■ **TASK**
Only a number is expected here: the count of lines in the data that contain "section".

■ **TASK MATERIAL**
========================

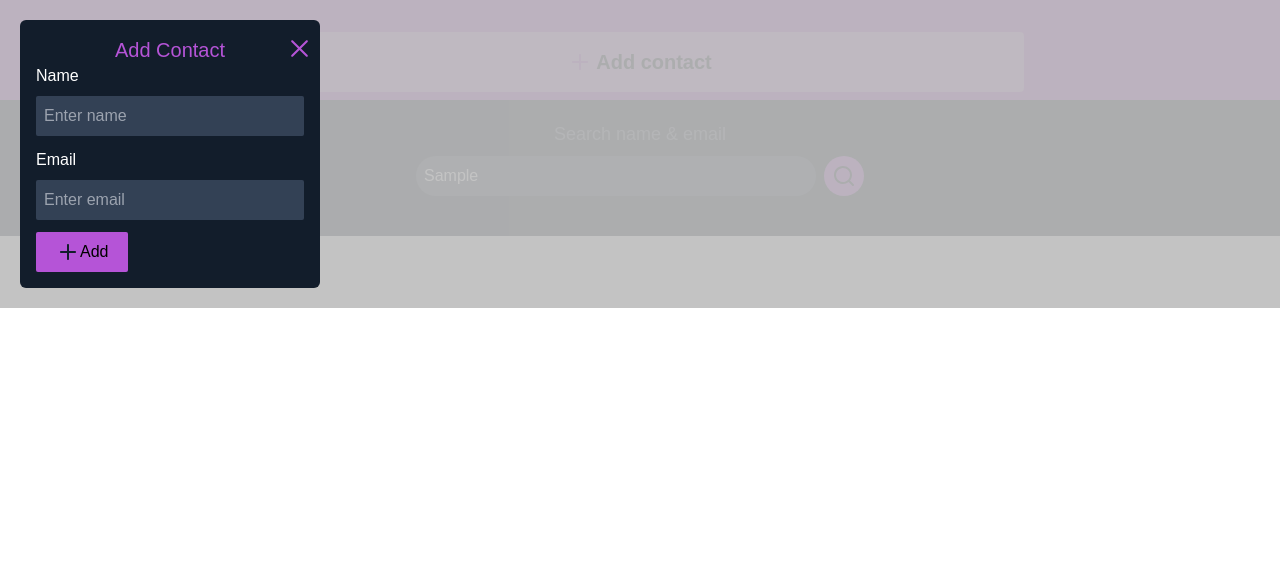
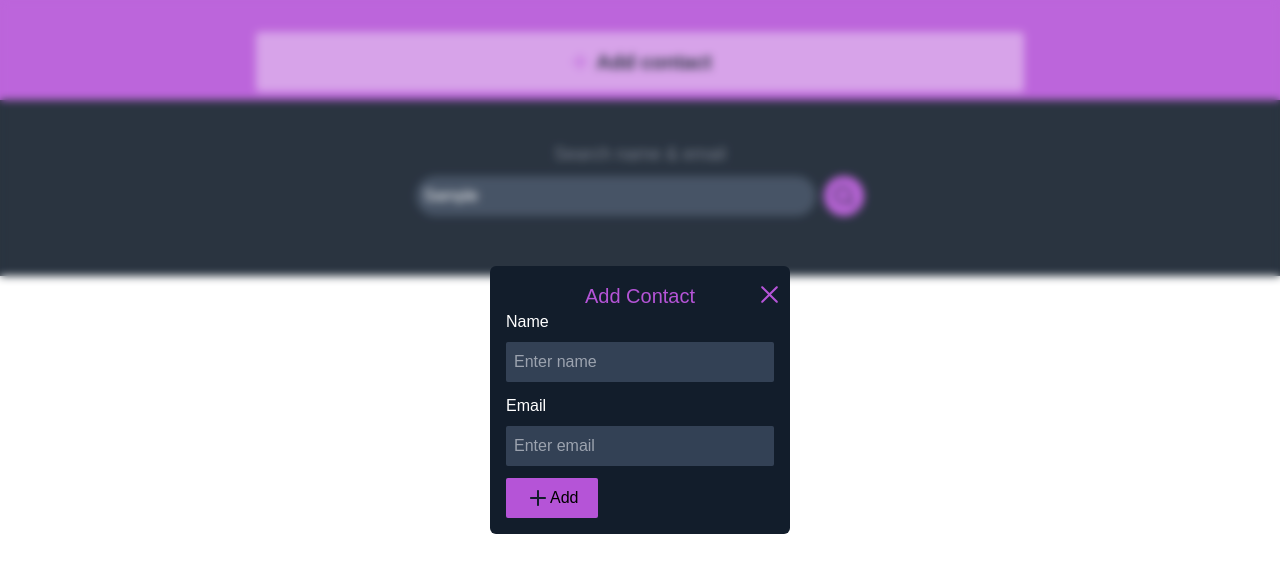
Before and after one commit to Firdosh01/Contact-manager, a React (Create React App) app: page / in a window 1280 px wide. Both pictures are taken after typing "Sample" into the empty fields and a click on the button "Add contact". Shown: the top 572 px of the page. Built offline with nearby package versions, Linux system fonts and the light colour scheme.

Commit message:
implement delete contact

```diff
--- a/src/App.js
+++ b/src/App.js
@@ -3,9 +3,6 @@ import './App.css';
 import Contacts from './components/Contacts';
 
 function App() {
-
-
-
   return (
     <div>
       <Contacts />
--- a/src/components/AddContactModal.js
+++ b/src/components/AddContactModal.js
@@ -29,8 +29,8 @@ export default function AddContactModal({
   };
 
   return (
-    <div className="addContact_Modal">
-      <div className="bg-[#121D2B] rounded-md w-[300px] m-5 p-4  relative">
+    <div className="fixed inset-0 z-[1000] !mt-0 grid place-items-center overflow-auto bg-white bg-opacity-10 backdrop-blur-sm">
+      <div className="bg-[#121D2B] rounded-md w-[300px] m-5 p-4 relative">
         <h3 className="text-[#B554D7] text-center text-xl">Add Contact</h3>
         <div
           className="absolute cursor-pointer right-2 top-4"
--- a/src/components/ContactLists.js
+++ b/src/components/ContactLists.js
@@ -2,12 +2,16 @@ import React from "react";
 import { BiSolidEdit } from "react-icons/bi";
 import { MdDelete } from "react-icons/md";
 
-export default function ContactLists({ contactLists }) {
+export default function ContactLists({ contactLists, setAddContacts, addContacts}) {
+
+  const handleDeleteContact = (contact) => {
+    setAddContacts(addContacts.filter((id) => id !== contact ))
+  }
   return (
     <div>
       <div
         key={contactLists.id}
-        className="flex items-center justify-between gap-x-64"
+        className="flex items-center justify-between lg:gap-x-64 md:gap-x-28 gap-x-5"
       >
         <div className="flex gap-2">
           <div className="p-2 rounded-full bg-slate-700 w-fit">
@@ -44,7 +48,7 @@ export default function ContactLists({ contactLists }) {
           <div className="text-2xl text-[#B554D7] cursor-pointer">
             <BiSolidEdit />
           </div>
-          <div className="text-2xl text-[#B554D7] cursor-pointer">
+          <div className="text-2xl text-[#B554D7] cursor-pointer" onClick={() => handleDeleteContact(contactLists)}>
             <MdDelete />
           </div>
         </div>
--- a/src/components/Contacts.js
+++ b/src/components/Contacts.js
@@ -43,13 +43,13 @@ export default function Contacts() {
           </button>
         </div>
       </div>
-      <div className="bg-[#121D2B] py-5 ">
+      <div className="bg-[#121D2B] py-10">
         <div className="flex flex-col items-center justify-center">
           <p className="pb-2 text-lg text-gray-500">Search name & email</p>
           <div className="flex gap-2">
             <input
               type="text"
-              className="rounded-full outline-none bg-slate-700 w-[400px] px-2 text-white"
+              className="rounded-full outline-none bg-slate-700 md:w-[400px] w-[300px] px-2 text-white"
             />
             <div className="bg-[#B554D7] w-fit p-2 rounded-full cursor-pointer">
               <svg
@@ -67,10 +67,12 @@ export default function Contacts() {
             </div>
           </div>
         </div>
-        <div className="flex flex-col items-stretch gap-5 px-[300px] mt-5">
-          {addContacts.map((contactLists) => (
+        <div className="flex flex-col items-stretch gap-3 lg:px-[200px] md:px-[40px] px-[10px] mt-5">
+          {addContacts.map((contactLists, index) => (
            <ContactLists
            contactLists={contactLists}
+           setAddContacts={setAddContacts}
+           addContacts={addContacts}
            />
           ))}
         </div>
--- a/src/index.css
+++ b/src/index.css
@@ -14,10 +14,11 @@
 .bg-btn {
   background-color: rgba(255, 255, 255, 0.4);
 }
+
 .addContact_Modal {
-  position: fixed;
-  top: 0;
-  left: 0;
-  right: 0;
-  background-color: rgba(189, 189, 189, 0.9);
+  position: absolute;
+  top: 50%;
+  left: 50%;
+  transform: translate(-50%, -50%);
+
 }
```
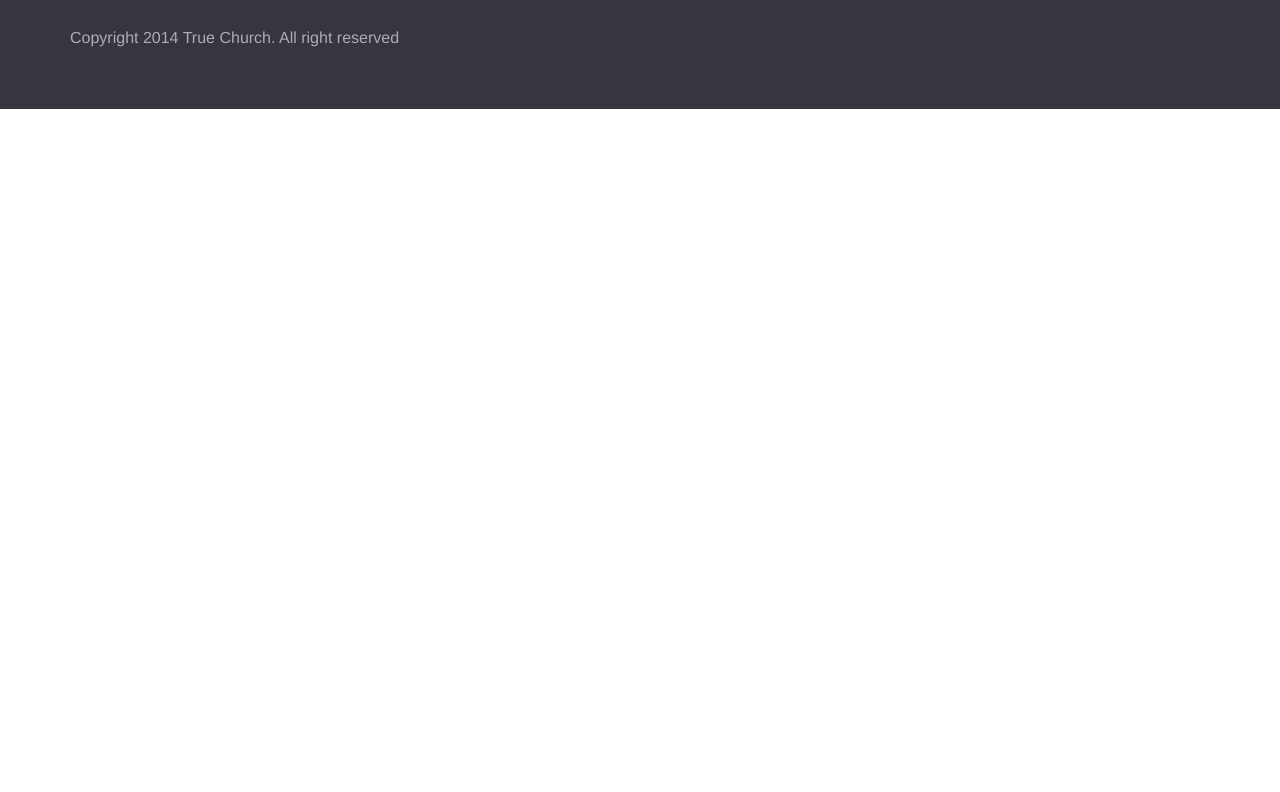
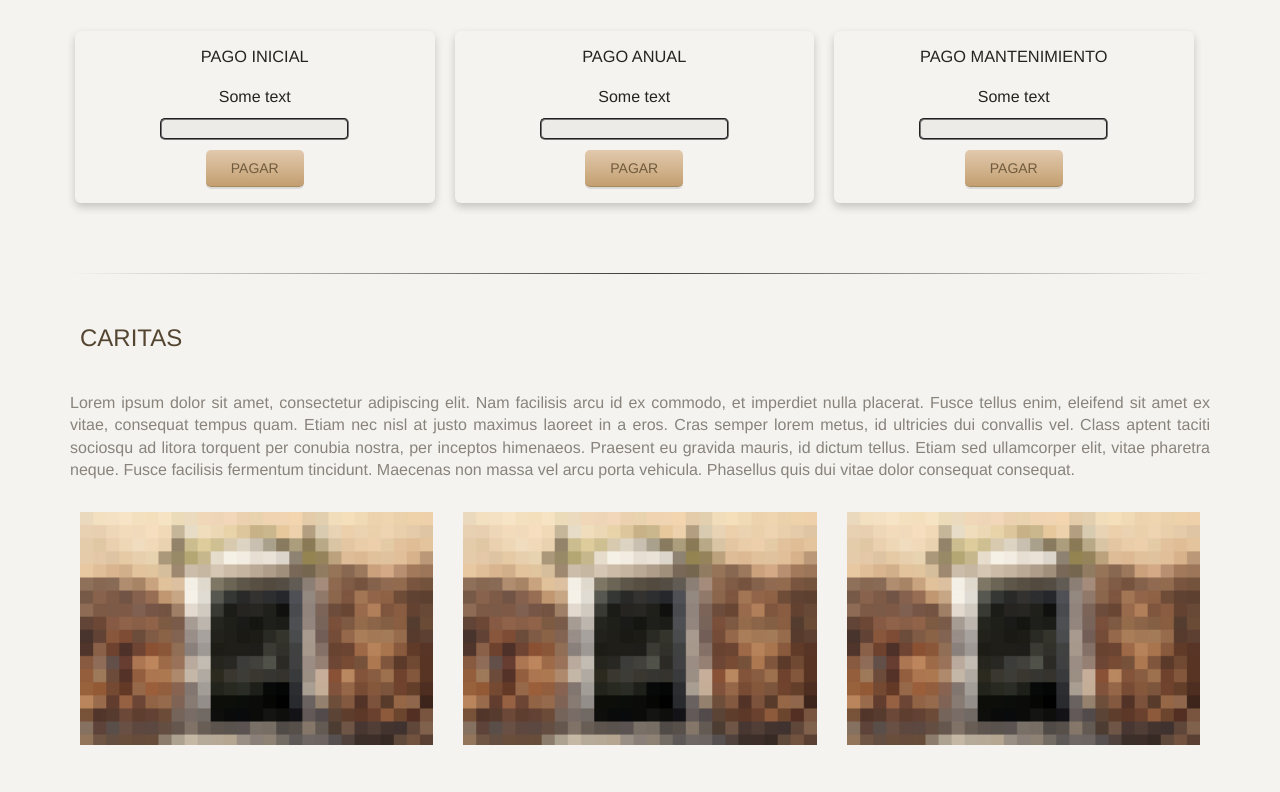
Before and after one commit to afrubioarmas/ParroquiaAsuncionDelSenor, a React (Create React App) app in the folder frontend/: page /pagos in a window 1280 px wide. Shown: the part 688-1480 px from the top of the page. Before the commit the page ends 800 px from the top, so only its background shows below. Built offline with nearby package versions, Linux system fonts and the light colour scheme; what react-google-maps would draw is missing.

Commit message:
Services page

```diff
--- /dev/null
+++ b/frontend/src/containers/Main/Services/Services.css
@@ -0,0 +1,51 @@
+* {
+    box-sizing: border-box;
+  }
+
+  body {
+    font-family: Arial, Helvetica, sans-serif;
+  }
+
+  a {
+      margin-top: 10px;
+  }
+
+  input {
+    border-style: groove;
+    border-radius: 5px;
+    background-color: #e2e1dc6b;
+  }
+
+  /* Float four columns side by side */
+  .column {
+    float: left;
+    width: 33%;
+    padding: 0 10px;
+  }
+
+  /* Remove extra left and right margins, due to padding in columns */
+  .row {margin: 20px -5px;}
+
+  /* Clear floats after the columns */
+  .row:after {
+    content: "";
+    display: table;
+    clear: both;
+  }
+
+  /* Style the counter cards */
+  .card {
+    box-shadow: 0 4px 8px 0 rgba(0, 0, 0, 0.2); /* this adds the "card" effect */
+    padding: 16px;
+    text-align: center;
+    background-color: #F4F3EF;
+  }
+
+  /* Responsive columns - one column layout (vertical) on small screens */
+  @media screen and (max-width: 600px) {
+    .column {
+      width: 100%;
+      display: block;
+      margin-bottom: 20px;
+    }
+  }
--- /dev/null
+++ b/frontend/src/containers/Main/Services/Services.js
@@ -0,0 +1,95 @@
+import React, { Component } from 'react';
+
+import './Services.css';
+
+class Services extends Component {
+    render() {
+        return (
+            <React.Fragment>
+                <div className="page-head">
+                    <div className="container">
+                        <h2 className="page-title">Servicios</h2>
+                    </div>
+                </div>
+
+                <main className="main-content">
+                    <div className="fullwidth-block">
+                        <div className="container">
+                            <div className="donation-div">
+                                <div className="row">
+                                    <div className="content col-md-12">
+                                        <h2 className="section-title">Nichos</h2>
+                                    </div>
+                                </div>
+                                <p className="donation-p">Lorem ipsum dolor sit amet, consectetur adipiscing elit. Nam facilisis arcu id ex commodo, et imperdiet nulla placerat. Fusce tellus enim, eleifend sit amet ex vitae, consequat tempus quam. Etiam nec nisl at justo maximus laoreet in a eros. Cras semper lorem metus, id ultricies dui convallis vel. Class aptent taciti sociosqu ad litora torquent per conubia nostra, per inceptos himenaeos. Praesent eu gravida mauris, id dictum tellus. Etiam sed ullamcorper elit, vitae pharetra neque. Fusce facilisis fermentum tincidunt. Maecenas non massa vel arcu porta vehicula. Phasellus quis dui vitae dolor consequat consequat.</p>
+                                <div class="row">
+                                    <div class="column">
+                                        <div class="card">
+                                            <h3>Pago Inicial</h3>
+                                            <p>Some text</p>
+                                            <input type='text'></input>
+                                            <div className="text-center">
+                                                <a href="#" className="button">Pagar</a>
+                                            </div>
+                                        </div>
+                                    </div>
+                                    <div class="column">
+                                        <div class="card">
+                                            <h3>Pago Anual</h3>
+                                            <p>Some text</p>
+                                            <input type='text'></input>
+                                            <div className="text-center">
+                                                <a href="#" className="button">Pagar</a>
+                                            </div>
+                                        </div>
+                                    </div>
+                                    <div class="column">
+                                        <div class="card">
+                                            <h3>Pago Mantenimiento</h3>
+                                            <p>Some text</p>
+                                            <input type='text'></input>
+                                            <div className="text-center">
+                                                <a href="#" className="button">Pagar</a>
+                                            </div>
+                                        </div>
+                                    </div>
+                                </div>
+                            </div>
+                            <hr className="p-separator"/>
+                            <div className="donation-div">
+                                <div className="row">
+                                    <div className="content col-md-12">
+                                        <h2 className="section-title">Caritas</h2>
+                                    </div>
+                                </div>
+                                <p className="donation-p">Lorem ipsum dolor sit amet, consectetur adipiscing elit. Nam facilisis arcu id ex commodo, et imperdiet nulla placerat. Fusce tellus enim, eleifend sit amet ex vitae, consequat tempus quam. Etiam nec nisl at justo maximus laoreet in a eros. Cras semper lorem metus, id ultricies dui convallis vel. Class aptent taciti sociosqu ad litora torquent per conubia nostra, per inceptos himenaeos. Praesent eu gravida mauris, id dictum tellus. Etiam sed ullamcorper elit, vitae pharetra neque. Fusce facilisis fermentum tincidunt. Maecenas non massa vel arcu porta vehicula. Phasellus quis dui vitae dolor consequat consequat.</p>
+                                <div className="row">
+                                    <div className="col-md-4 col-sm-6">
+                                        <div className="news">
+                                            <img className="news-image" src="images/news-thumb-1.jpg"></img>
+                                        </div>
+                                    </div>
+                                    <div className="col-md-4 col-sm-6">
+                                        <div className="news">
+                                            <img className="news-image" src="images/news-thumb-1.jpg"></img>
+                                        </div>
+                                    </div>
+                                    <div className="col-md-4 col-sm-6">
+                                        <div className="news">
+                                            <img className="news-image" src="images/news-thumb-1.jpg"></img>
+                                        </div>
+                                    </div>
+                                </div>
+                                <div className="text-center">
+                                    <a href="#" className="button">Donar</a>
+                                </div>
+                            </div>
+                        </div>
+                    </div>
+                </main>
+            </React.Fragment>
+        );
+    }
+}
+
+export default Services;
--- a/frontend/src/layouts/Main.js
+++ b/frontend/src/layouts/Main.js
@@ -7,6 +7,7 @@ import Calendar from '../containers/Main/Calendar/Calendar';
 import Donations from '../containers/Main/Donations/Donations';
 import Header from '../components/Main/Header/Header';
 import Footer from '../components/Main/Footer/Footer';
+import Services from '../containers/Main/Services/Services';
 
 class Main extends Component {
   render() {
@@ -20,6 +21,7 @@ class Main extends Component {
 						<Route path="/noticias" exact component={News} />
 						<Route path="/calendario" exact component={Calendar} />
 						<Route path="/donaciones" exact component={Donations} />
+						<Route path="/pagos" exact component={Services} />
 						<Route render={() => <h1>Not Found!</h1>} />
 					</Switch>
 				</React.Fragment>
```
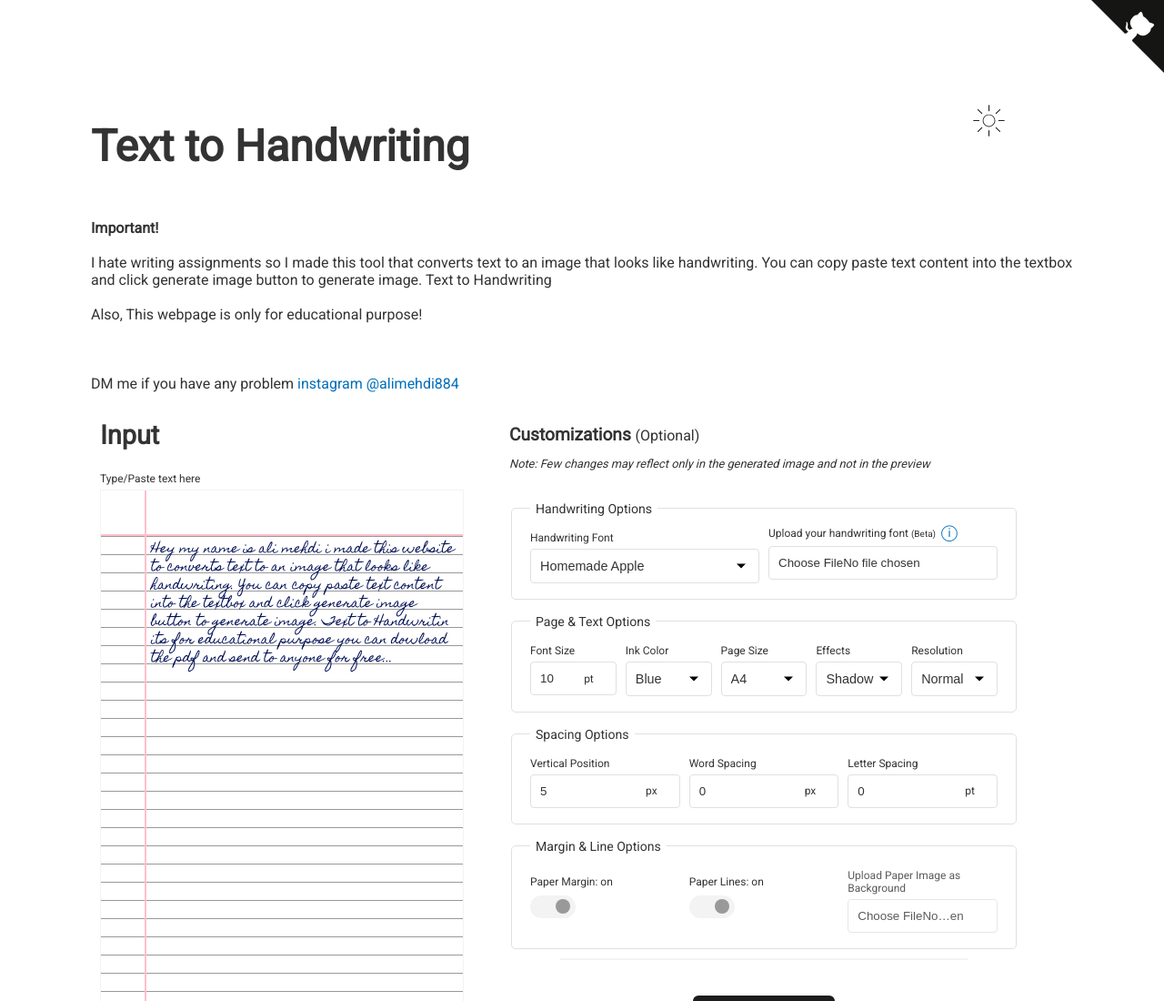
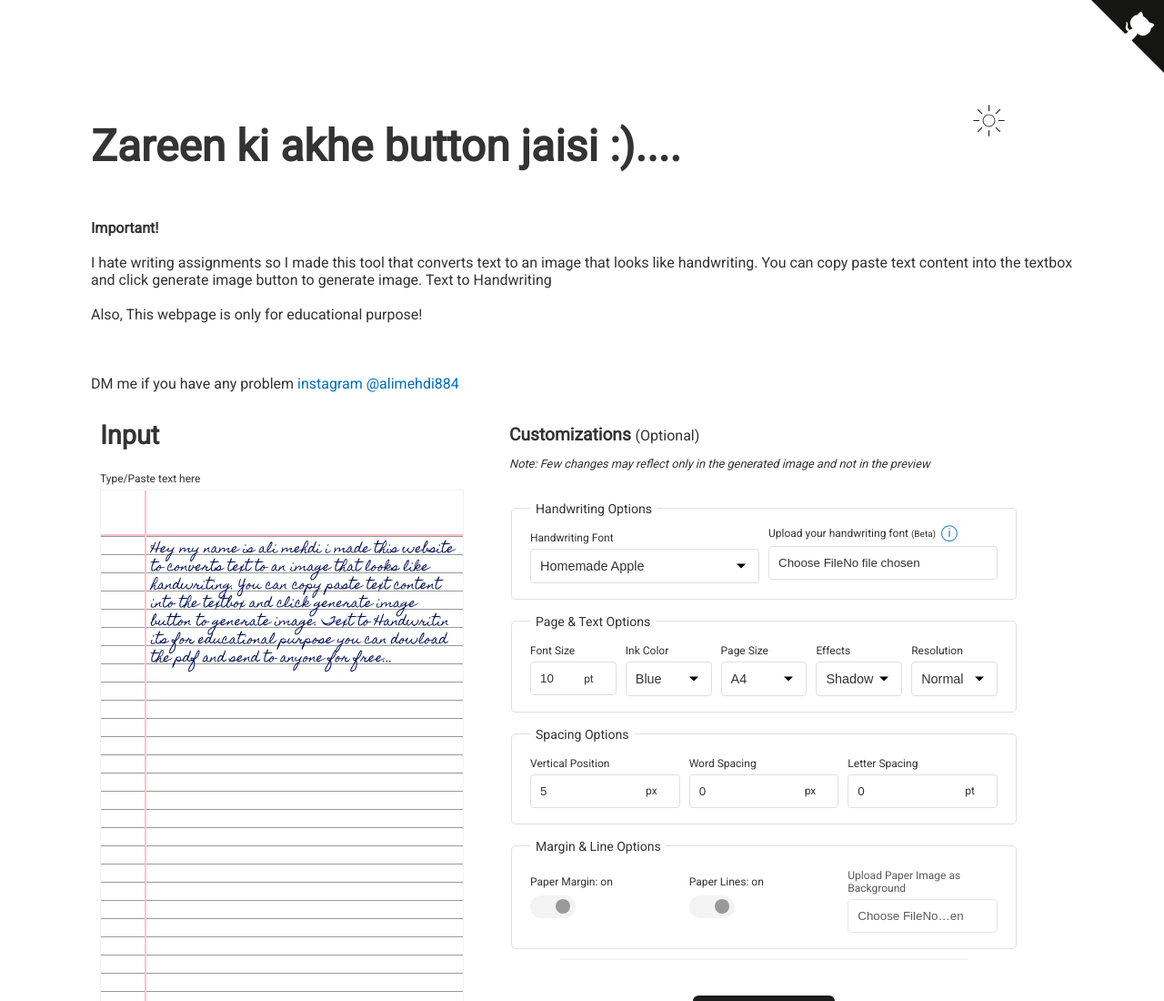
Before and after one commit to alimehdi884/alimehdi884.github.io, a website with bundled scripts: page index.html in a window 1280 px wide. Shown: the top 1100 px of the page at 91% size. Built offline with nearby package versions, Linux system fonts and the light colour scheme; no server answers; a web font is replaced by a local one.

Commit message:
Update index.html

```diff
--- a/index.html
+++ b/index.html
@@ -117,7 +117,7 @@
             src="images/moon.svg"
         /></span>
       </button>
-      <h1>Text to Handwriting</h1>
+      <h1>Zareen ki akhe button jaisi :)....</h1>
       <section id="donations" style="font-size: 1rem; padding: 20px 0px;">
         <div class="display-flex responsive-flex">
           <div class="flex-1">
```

========================

■ **EXERCISE RESULT**
3